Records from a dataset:

◇ ◇ ◇ ◇

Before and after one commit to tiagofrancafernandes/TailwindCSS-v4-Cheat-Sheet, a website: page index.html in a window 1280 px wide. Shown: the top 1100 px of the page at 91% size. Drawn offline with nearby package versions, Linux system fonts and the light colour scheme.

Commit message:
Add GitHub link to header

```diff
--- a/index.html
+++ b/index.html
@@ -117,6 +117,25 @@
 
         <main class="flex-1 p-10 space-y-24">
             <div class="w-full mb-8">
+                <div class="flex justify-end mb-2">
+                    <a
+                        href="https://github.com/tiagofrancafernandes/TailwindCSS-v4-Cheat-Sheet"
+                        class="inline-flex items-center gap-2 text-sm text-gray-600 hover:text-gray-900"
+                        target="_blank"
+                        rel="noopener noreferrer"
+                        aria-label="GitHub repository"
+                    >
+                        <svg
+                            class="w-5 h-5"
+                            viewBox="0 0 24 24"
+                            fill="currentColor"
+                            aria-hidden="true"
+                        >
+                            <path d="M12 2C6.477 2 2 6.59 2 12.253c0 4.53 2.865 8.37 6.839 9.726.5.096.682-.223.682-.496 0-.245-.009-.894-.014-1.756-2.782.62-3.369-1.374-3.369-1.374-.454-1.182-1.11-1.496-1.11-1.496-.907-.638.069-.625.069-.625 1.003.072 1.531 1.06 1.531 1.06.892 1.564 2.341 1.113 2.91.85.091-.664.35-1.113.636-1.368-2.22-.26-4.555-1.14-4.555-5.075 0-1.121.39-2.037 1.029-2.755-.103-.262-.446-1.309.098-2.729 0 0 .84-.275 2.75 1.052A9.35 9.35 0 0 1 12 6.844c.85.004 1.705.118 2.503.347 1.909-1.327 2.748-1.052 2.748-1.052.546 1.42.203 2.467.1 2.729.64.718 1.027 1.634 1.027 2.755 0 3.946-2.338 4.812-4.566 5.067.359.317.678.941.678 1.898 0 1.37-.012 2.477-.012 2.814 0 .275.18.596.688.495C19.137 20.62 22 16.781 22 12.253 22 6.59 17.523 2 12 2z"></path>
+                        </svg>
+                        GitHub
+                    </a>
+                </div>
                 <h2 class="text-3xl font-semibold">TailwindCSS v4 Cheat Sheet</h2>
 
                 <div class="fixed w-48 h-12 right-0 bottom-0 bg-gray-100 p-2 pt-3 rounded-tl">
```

◇ ◇ ◇ ◇

**What is expected:** The data above is to be returned exactly, with nothing altered.

**Written reply:**
Before and after one commit to tiagofrancafernandes/TailwindCSS-v4-Cheat-Sheet, a website: page index.html in a window 1280 px wide. Shown: the top 1100 px of the page at 91% size. Drawn offline with nearby package versions, Linux system fonts and the light colour scheme.

Commit message:
Add GitHub link to header

```diff
--- a/index.html
+++ b/index.html
@@ -117,6 +117,25 @@
 
         <main class="flex-1 p-10 space-y-24">
             <div class="w-full mb-8">
+                <div class="flex justify-end mb-2">
+                    <a
+                        href="https://github.com/tiagofrancafernandes/TailwindCSS-v4-Cheat-Sheet"
+                        class="inline-flex items-center gap-2 text-sm text-gray-600 hover:text-gray-900"
+                        target="_blank"
+                        rel="noopener noreferrer"
+                        aria-label="GitHub repository"
+                    >
+                        <svg
+                            class="w-5 h-5"
+                            viewBox="0 0 24 24"
+                            fill="currentColor"
+                            aria-hidden="true"
+                        >
+                            <path d="M12 2C6.477 2 2 6.59 2 12.253c0 4.53 2.865 8.37 6.839 9.726.5.096.682-.223.682-.496 0-.245-.009-.894-.014-1.756-2.782.62-3.369-1.374-3.369-1.374-.454-1.182-1.11-1.496-1.11-1.496-.907-.638.069-.625.069-.625 1.003.072 1.531 1.06 1.531 1.06.892 1.564 2.341 1.113 2.91.85.091-.664.35-1.113.636-1.368-2.22-.26-4.555-1.14-4.555-5.075 0-1.121.39-2.037 1.029-2.755-.103-.262-.446-1.309.098-2.729 0 0 .84-.275 2.75 1.052A9.35 9.35 0 0 1 12 6.844c.85.004 1.705.118 2.503.347 1.909-1.327 2.748-1.052 2.748-1.052.546 1.42.203 2.467.1 2.729.64.718 1.027 1.634 1.027 2.755 0 3.946-2.338 4.812-4.566 5.067.359.317.678.941.678 1.898 0 1.37-.012 2.477-.012 2.814 0 .275.18.596.688.495C19.137 20.62 22 16.781 22 12.253 22 6.59 17.523 2 12 2z"></path>
+                        </svg>
+                        GitHub
+                    </a>
+                </div>
                 <h2 class="text-3xl font-semibold">TailwindCSS v4 Cheat Sheet</h2>
 
                 <div class="fixed w-48 h-12 right-0 bottom-0 bg-gray-100 p-2 pt-3 rounded-tl">
```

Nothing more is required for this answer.